I picked up this book mostly because I didn’t understand quite why the man with an ice-cream cone tat on his cheek actually got a book deal. I heard he had a “glow up” after his most recent prison stint, and figured this was part of it. I put myself on the hold list with my local library and came into this book with low expectations. I was hating a little bit, but I was genuinely interested in what he had to share.
When I started reading, though?
The most accurate way I can describe this autobiography is to say it reads like grimy street fiction with a writing style that would be stamped with approval by Strunk & White.
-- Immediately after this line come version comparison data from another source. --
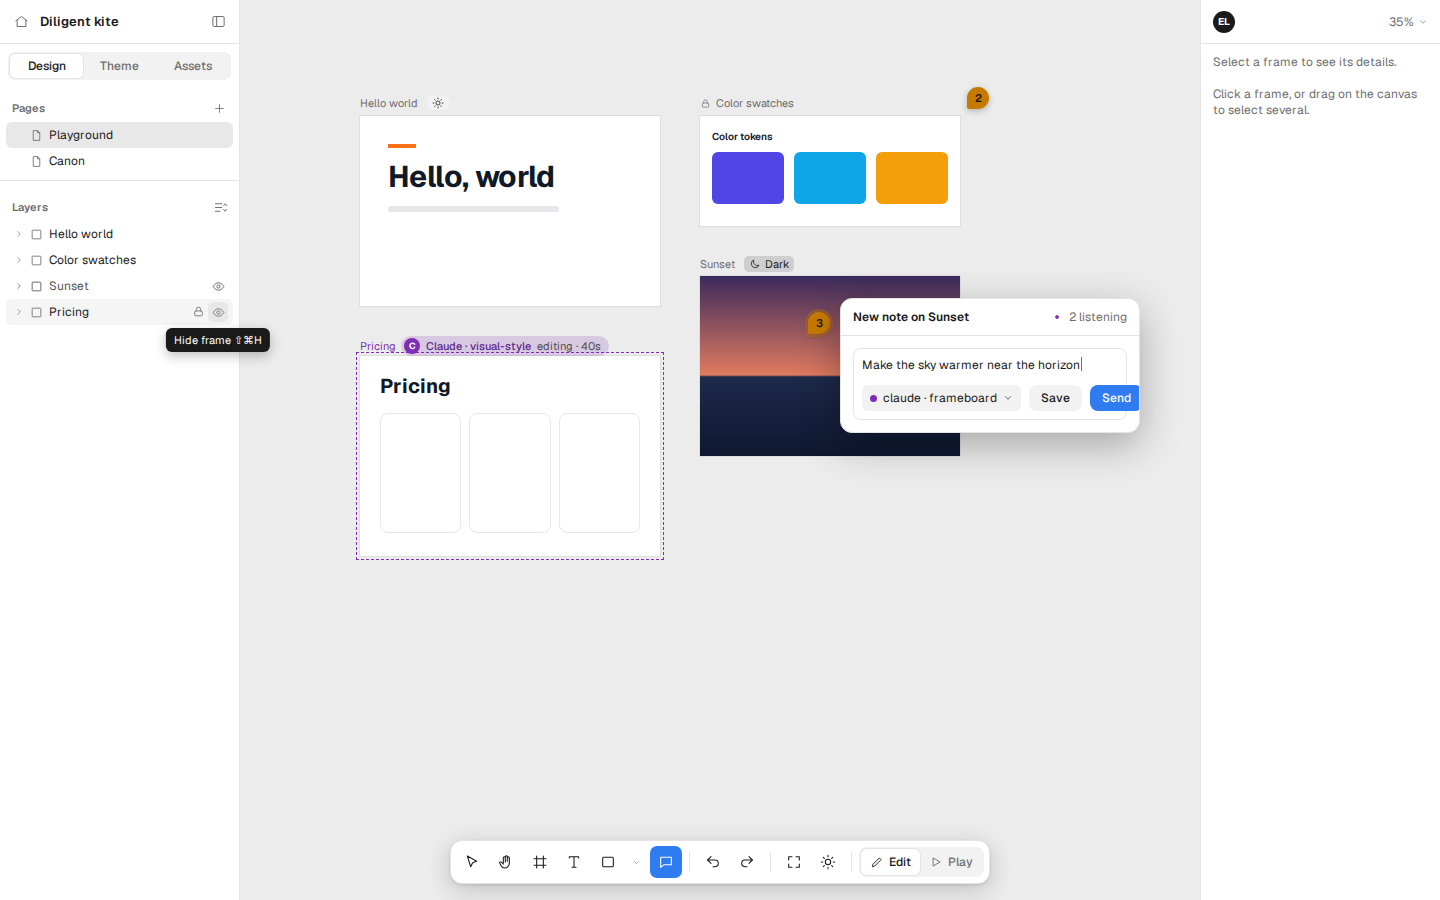
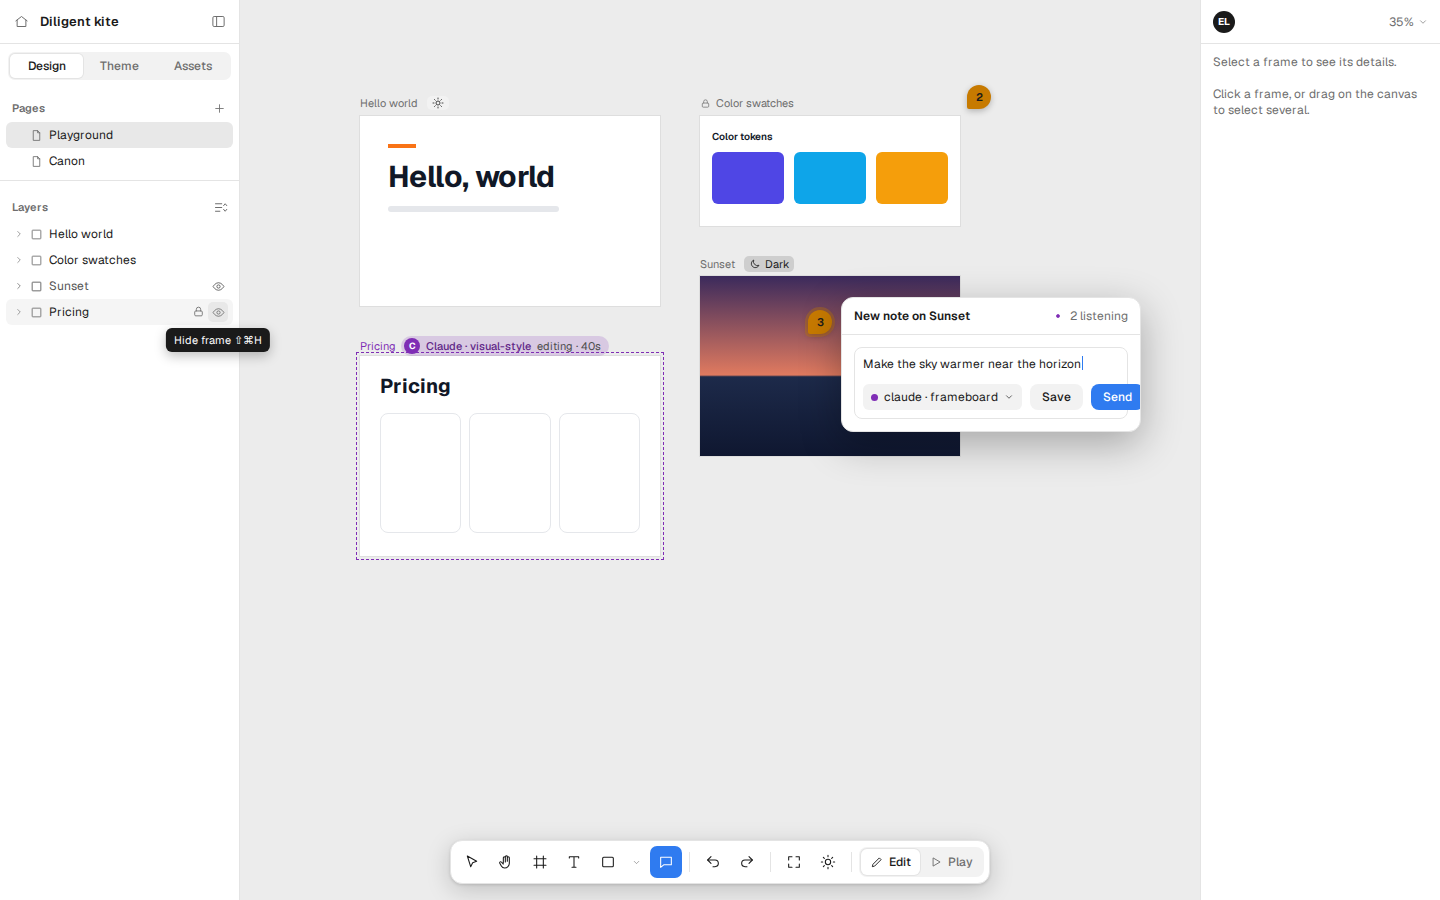
docs(design): redraw note pins at 24px

Changed region(s): [[0.5625, 0.3422, 0.7812, 0.4667], [0.6562, 0.0933, 0.6875, 0.1244]]

diff --git a/canon/design/notes/place.html b/canon/design/notes/place.html
@@ -491,9 +491,9 @@
       }
       .pin {
         position: absolute;
-        width: 22px;
-        height: 22px;
-        border-radius: 11px 11px 11px 2px;
+        width: 24px;
+        height: 24px;
+        border-radius: 12px 12px 12px 2px;
         background: var(--note);
         color: #1a1a1a;
         font-size: 11px;
@@ -1662,7 +1662,7 @@
             </div>
           </div>
         </div>
-        <div class="pin" style="left: 727px; top: 87px">2</div>
+        <div class="pin" style="left: 727px; top: 85px">2</div>
         <div class="flabel claim" style="left: 120px; top: 336px">
           Pricing
           <span class="atag"
@@ -1957,8 +1957,8 @@
         </button></span
       >
     </div>
-    <div class="pin newpin" style="left: 808px; top: 312px">3</div>
-    <div class="thread" style="left: 840px; top: 298px; width: 300px">
+    <div class="pin newpin" style="left: 808px; top: 310px">3</div>
+    <div class="thread" style="left: 841px; top: 297px; width: 300px">
       <div class="thtop">
         New note on Sunset<span class="on"
           ><svg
Gucci Mane’s story is fascinating, and I could not put this down! I thoroughly enjoyed the retelling of his family’s history, his childhood, and how he ended up in Atlanta. It was easy to see how things went left for him early on, and I appreciated his reflection on his own missteps at various points in his life. What I respected most, though, was his willingness to be honest and own up to how he derailed his own career and took ownership over his failures.
As a hip-hop fan who isn’t as well versed in trap rap, I learned a lot reading this book. Having context for Gucci Mane’s foray into the music industry was enlightening; I had no idea how involved he was in initiating the careers of so many artists and producers whose fame has (arguably) surpassed his own. His stories about interactions with other hip-hop legends are just as engaging. It’s hard not to respect his hustle after getting a behind-the-scenes glimpse at how he made connections throughout the business despite multiple years in jail or prison. Gucci’s reflections also share a perspective on the industry’s intersections with local communities, where label executives and the city’s most problematic criminals may be one and the same (at least part of why he swapped studios for jail cells for so many viable years of his career).
Gucci Mane’s cowriter, Neil Martinez-Belkin, has spun gold here. His ability to articulate Gucci Mane’s experiences highlights how good he is at his craft. The only downside to this is that I’m left wondering how much of Gucci’s voice is lost in the effort of bringing his story to the pages. While I don’t doubt the veracity of the stories or genuineness of the sentiments, it doesn’t always feel as authentic as it might if Gucci were actually telling this to someone. I chalk this up as the nature of “ghost”writing books – at least this one is easy to read and is enjoyable in the process.
I have to give credit where it’s due. Gucci and Martinez-Belkin have a winner here. Even if you weren’t particularly interested in hearing Gucci’s story before picking this up, you likely won’t be disappointed. It’s not another book glorifying drugs and violence. It’s a fair portrayal of what some artists have to navigate to start and sustain their career. It frankly reads more like a cautionary tale than anything else. This is definitely a book I’d recommend, especially to those who want a glimpse at trap rap’s beginnings and evolution.